Meanwhile, the Panamanians said, Jordan arrived Thursday with information from "U.S. intelligence sources" that the shah had been in contact with Egyptian President Anwar Sadat, and had accepted an invitation to move to that country.

On Friday, they said, that information was officially confirmed in a telephone call from the wife of the Egyptian ambassador to Washington, Ashraf Ghorbal, to Carter's national security adviser Zbigniew Bzrezinski. a

Panamanian officials here said the operation was scheduled for April 6 at 3 a.m. by DeBakey and his team.

But by the time White House legal counsel Lloyd Cutler flew to Contadora to talk with the shah Friday night the Panamanians said, "the shah's had already been made."

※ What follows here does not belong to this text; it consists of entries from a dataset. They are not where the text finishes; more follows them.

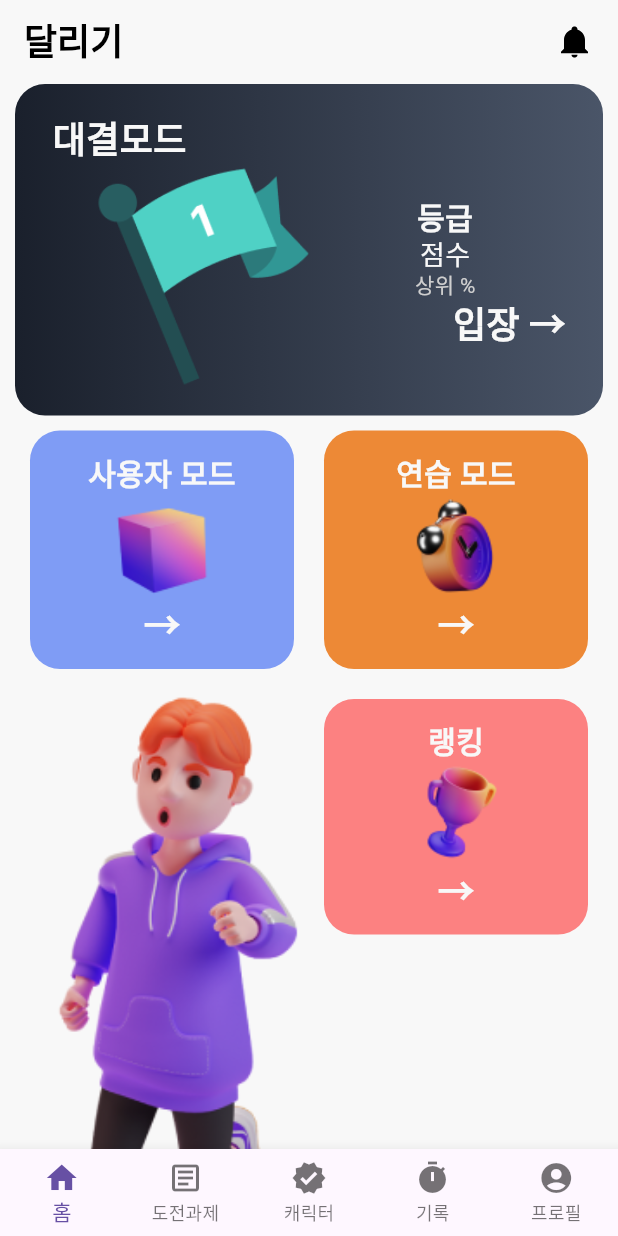
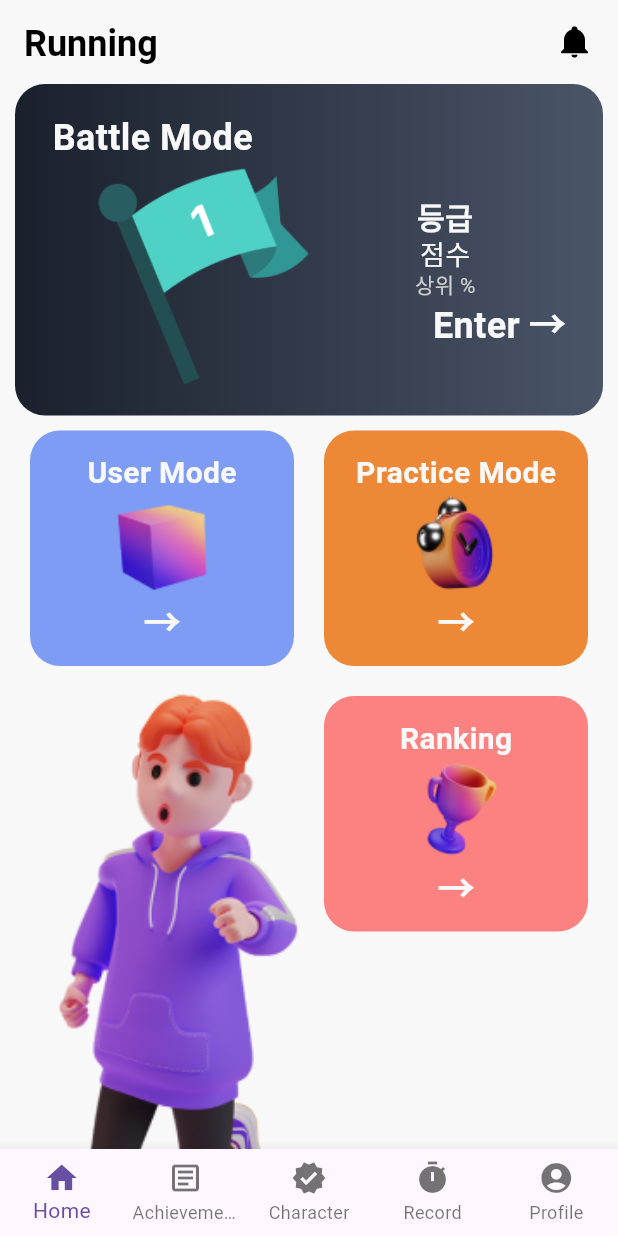
Before and after one commit to RunTime-SSAFY/RunTime, a Flutter app: the screen it shows after launch, on a phone screen of 412 x 824 dp. Run offline on Flutter 3.47's test engine with Material 3 defaults, Android fonts, the phone set to English and light mode, and no system bars; our stand-ins replace flutter_riverpod, flutter_svg; Roboto replaces fonts that are missing (Pretendard).

Commit message:
[feat] 다국어 지원 - 영어, 한국어

```diff
--- a/front_android/lib/main.dart
+++ b/front_android/lib/main.dart
@@ -1,6 +1,8 @@
 import 'package:flutter/material.dart';
+import 'package:flutter_localizations/flutter_localizations.dart';
 import 'package:flutter_riverpod/flutter_riverpod.dart';
 import 'package:front_android/src/service/theme_service.dart';
+import 'package:front_android/util/lang/generated/l10n.dart';
 import 'package:front_android/util/route_path.dart';
 
 void main() {
@@ -13,6 +15,13 @@ class MyApp extends ConsumerWidget {
   @override
   Widget build(BuildContext context, WidgetRef ref) {
     return MaterialApp(
+      localizationsDelegates: const [
+        S.delegate,
+        GlobalMaterialLocalizations.delegate,
+        GlobalWidgetsLocalizations.delegate,
+        GlobalCupertinoLocalizations.delegate,
+      ],
+      supportedLocales: S.delegate.supportedLocales,
       builder: (context, child) {
         return Overlay(
           initialEntries: [
--- /dev/null
+++ b/front_android/lib/src/service/lang_service.dart
@@ -0,0 +1,17 @@
+import 'package:flutter/material.dart';
+import 'package:front_android/util/helper/l10n_helper.dart';
+
+class LangService with ChangeNotifier {
+  LangService({
+    Locale? locale,
+  }) : locale = locale ?? IntlHelper.ko;
+
+  /// 현재 언어
+  Locale locale;
+
+  /// 언어 변경
+  void changeLang(Locale targetLang) {
+    locale = targetLang;
+    notifyListeners();
+  }
+}
--- /dev/null
+++ b/front_android/lib/src/theme/components/bottom_navigation.dart
@@ -0,0 +1,35 @@
+import 'package:flutter/material.dart';
+import 'package:front_android/util/lang/generated/l10n.dart';
+
+class BottomNavigationWidget extends StatelessWidget {
+  const BottomNavigationWidget({super.key});
+
+  @override
+  Widget build(BuildContext context) {
+    return BottomNavigationBar(
+      type: BottomNavigationBarType.fixed,
+      items: [
+        BottomNavigationBarItem(
+          icon: const Icon(Icons.home),
+          label: S.current.home,
+        ),
+        BottomNavigationBarItem(
+          icon: const Icon(Icons.article_outlined),
+          label: S.current.achievement,
+        ),
+        BottomNavigationBarItem(
+          icon: const Icon(Icons.verified),
+          label: S.current.character,
+        ),
+        BottomNavigationBarItem(
+          icon: const Icon(Icons.timer),
+          label: S.current.record,
+        ),
+        BottomNavigationBarItem(
+          icon: const Icon(Icons.account_circle_rounded),
+          label: S.current.profile,
+        ),
+      ],
+    );
+  }
+}
--- a/front_android/lib/src/view/runMain/run_view.dart
+++ b/front_android/lib/src/view/runMain/run_view.dart
@@ -2,9 +2,11 @@ import 'package:flutter/material.dart';
 import 'package:flutter_riverpod/flutter_riverpod.dart';
 import 'package:front_android/src/service/theme_service.dart';
 import 'package:front_android/src/theme/components/app_icon.dart';
+import 'package:front_android/src/theme/components/bottom_navigation.dart';
 import 'package:front_android/src/theme/components/png_image.dart';
 import 'package:front_android/src/view/runMain/widget/battle_mode_button.dart';
 import 'package:front_android/src/view/runMain/widget/run_main_button.dart';
+import 'package:front_android/util/lang/generated/l10n.dart';
 import 'package:front_android/util/route_path.dart';
 
 class RunMainView extends ConsumerWidget {
@@ -15,7 +17,7 @@ class RunMainView extends ConsumerWidget {
     return Scaffold(
       appBar: AppBar(
         title: Text(
-          '달리기',
+          S.current.running,
           style: ref.typo.appBarTitle,
         ),
         actions: const [
@@ -39,14 +41,14 @@ class RunMainView extends ConsumerWidget {
               children: [
                 Expanded(
                   child: RunMainButton(
-                    '사용자 모드',
+                    S.current.userMode,
                     RoutePath.userMode,
                     ref.color.userMode,
                   ),
                 ),
                 Expanded(
                   child: RunMainButton(
-                    '연습 모드',
+                    S.current.practiceMode,
                     RoutePath.practiceMode,
                     ref.color.practiceMode,
                   ),
@@ -60,7 +62,7 @@ class RunMainView extends ConsumerWidget {
                 const Expanded(child: PngImage(image: 'main_run_image')),
                 Expanded(
                   child: RunMainButton(
-                    '랭킹',
+                    S.current.ranking,
                     RoutePath.ranking,
                     ref.color.rankingButton,
                   ),
@@ -70,31 +72,7 @@ class RunMainView extends ConsumerWidget {
           ],
         ),
       ),
-      bottomNavigationBar: BottomNavigationBar(
-        type: BottomNavigationBarType.fixed,
-        items: const [
-          BottomNavigationBarItem(
-            icon: Icon(Icons.home),
-            label: '홈',
-          ),
-          BottomNavigationBarItem(
-            icon: Icon(Icons.article_outlined),
-            label: '도전과제',
-          ),
-          BottomNavigationBarItem(
-            icon: Icon(Icons.verified),
-            label: '캐릭터',
-          ),
-          BottomNavigationBarItem(
-            icon: Icon(Icons.timer),
-            label: '기록',
-          ),
-          BottomNavigationBarItem(
-            icon: Icon(Icons.account_circle_rounded),
-            label: '프로필',
-          ),
-        ],
-      ),
+      bottomNavigationBar: const BottomNavigationWidget(),
     );
   }
 }
--- a/front_android/lib/src/view/runMain/widget/battle_mode_button.dart
+++ b/front_android/lib/src/view/runMain/widget/battle_mode_button.dart
@@ -4,6 +4,7 @@ import 'package:flutter/widgets.dart';
 import 'package:flutter_riverpod/flutter_riverpod.dart';
 import 'package:front_android/src/service/theme_service.dart';
 import 'package:front_android/src/theme/components/png_image.dart';
+import 'package:front_android/util/lang/generated/l10n.dart';
 import 'package:front_android/util/route_path.dart';
 
 class BattleModeButton extends ConsumerWidget {
@@ -41,7 +42,7 @@ class BattleModeButton extends ConsumerWidget {
                 crossAxisAlignment: CrossAxisAlignment.start,
                 children: [
                   Text(
-                    '대결모드',
+                    S.current.battleMode,
                     style: ref.typo.headline1,
                   ),
                   Row(
@@ -79,7 +80,7 @@ class BattleModeButton extends ConsumerWidget {
                             ),
                           ),
                           Text(
-                            '입장 →',
+                            '${S.current.enter} →',
                             style: ref.typo.headline1,
                           ),
                         ],
--- /dev/null
+++ b/front_android/lib/util/helper/l10n_helper.dart
@@ -0,0 +1,9 @@
+import 'package:flutter/material.dart';
+import 'package:intl/intl.dart';
+
+abstract class IntlHelper {
+  static const Locale ko = Locale('ko');
+  static const Locale en = Locale('en');
+
+  String get currentLang => Intl.getCurrentLocale();
+}
--- /dev/null
+++ b/front_android/lib/util/lang/l10n/intl_en.arb
@@ -0,0 +1,15 @@
+{
+  "@@locale": "en",
+  "battleMode": "Battle Mode",
+  "enter": "Enter",
+  "running": "Running",
+  "userMode": "User Mode",
+  "practiceMode": "Practice Mode",
+  "ranking": "Ranking",
+  "home": "Home",
+  "achievement": "Achievement",
+  "character": "Character",
+  "record": "Record",
+  "profile": "Profile",
+  "semanticsButton": "Button"
+}
--- /dev/null
+++ b/front_android/lib/util/lang/l10n/intl_ko.arb
@@ -0,0 +1,15 @@
+{
+  "@@locale": "ko",
+  "battleMode": "배틀모드",
+  "enter": "입장",
+  "running": "달리기",
+  "userMode": "사용자모드",
+  "practiceMode": "연습모드",
+  "ranking": "랭킹",
+  "home": "홈",
+  "achievement": "도전과제",
+  "character": "캐릭터",
+  "record": "기록",
+  "profile": "프로필",
+  "semanticsButton": "버튼"
+}
```
Also changed, not shown: front_android/pubspec.yaml (+7 -4 lines), front_android/lib/util/lang/generated/intl/messages_all.dart (added), front_android/lib/util/lang/generated/intl/messages_en.dart (added), front_android/lib/util/lang/generated/intl/messages_ko.dart (added), front_android/lib/util/lang/generated/l10n.dart (added), front_android/pubspec.lock, 1 other file.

"He was afraid," the Panamanians maintained. Despite a series of visits "from [Panamanian president Aristides] Royo, from Torrijos, and near constant telephone calls" from both "trying again and again to reassure him" that Panama had no intention of arresting him or giving in to an Iranian request for his extradition, "Armao kept telling him that the Panamanian National Guard could send a plane to pick him up anytime," Panamanian officials said.

When Torrijos flew to Contadora to visit the shah Saturday, said one official on the trip, Pahlavi "looked very sick. It was very hot, but the entire house was closed up, all the doors and windows, and he had on long sleeves, his whole body covered up. His hand was clammy and feverish. The only thing he had on his mind was Egypt, Egypt."

The Panamanian sources displayed open sympathy for the Carter administration, with which they hope to continue good relations. Torrijos reportedly believes Kissinger and Rockefeller wanted to make life very difficult for Carter. "They succeeded in doing just that," an official said. d"Carter is right in the middle of electoral problems."